Treesearch

Research & Development Treesearch

 
Treesearch Home
About Treesearch
Contact Us
Research & Development
Forest Products Lab
International Institute of Tropical Forestry
Northern
Pacific Northwest
Pacific Southwest
Rocky Mountain
Southern Research Station
Help
 

Science.gov - We Participate


USA.gov  Government Made Easy


Global Forest Information Service

US Forest Service
P.O. Box 96090
Washington, D.C.
20090-6090

(202) 205-8333

You are here: Home / Search / Publication Information
Bookmark and Share

Publication Information

View PDF (131 KB)

Title: Can science writing collectives overcome barriers to more democratic communication and collaboration? Lessons from environmental communication praxis in southern Appalachia

Author: Burke, Brian J.; Welch-Devine, Meredith; Gustafson, Seth; Heynen, Nik; Rice, Jennifer L.; Gragson, Ted L.; Evans, Sakura R.; Nelson, Donald R.;

Date: 2015

Source: Environmental Communication

Publication Series: Scientific Journal (JRNL)
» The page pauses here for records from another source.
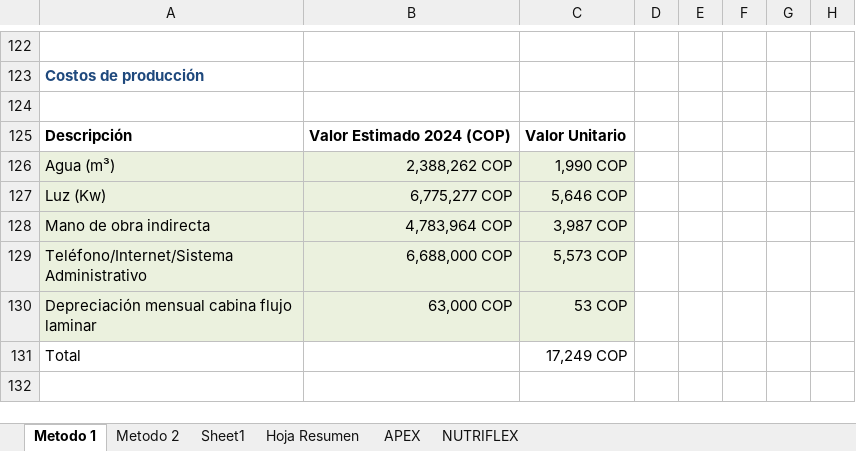
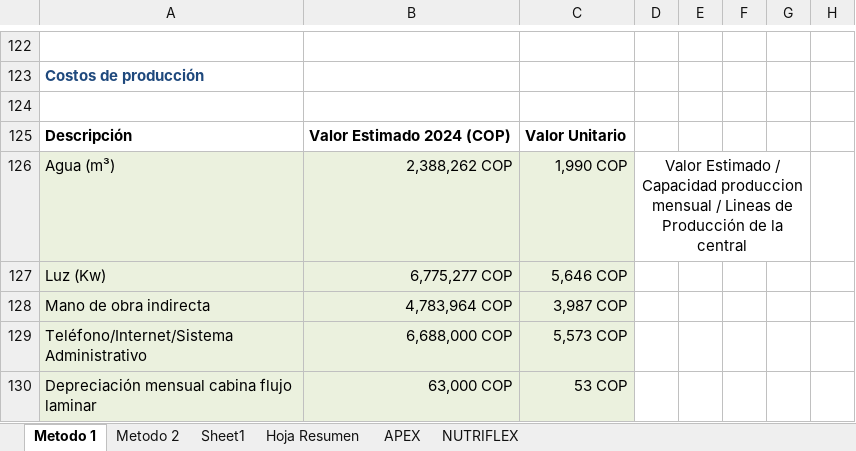
Before and after one commit to varela-labs-ext/nutreconelalma_v2.2, an Excel workbook: docs/ORIGINAL.xlsx, sheet Metodo 1, drawn as a sheet; only a part is shown, gaps mark what is left out; the shorter side is filled out with more unchanged rows; values as stored, in another font and other column widths than the file's, no borders; the diff names each change by its address in the sheet, - before the commit and + after, or states it on an @@ line.

Commit message:
xls

```diff
--- a/docs/ORIGINAL.xlsx (sheet Metodo 1)
+++ b/docs/ORIGINAL.xlsx (sheet Metodo 1)
-D126: (empty)
+D126: Valor Estimado / Capacidad produccion mensual / Lineas de Producción de la central
+D126:G126 merged
```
Description: Despite compelling reasons to involve nonscientists in the production of ecological knowledge, cultural and institutional factors often dis-incentivize engagement between scientists and nonscientists. This paper details our efforts to develop a biweekly newspaper column to increase communication between ecological scientists, social scientists, and the communities within which they work. Addressing community-generated topics and written by a collective of social and natural scientists, the column is meant to foster public dialog about socio-environmental issues and to lay the groundwork for the coproduction of environmental knowledge. Our collective approach to writing addresses some major barriers to public engagement by scientists, but the need to insert ourselves as intermediaries limits these gains. Overall, our efforts at environmental communication praxis have not generated significant public debate, but they have supported future coproduction by making scientists a more visible presence in the community and providing easy pathways for them to begin engaging the public. Finally, this research highlights an underappreciated barrier to public engagement: scientists are not merely disconnected from the public, but also connected in ways that may be functional for their research. Many field scientists, for example, seek out neutral and narrowly defined connections that permit research access but are largely incompatible with efforts to address controversial issues of environmental governance.

Keywords: science writing, democratization, public engagement, journalism, coproduction

Publication Notes:

  • We recommend that you also print this page and attach it to the printout of the article, to retain the full citation information.
  • This article was written and prepared by U.S. Government employees on official time, and is therefore in the public domain.

XML: View XML

Citation:


Burke, Brian J.; Welch-Devine, Meredith; Gustafson, Seth; Heynen, Nik; Rice, Jennifer L.; Gragson, Ted L.; Evans, Sakura R.; Nelson, Donald R. 2015. Can science writing collectives overcome barriers to more democratic communication and collaboration? Lessons from environmental communication praxis in southern Appalachia. Environmental Communication: 1-18. 20 p.

 


 [ Get Acrobat ]  Get the latest version of the Adobe Acrobat reader or Acrobat Reader for Windows with Search and Accessibility

USDA logo which links to the department's national site. Forest Service logo which links to the agency's national site.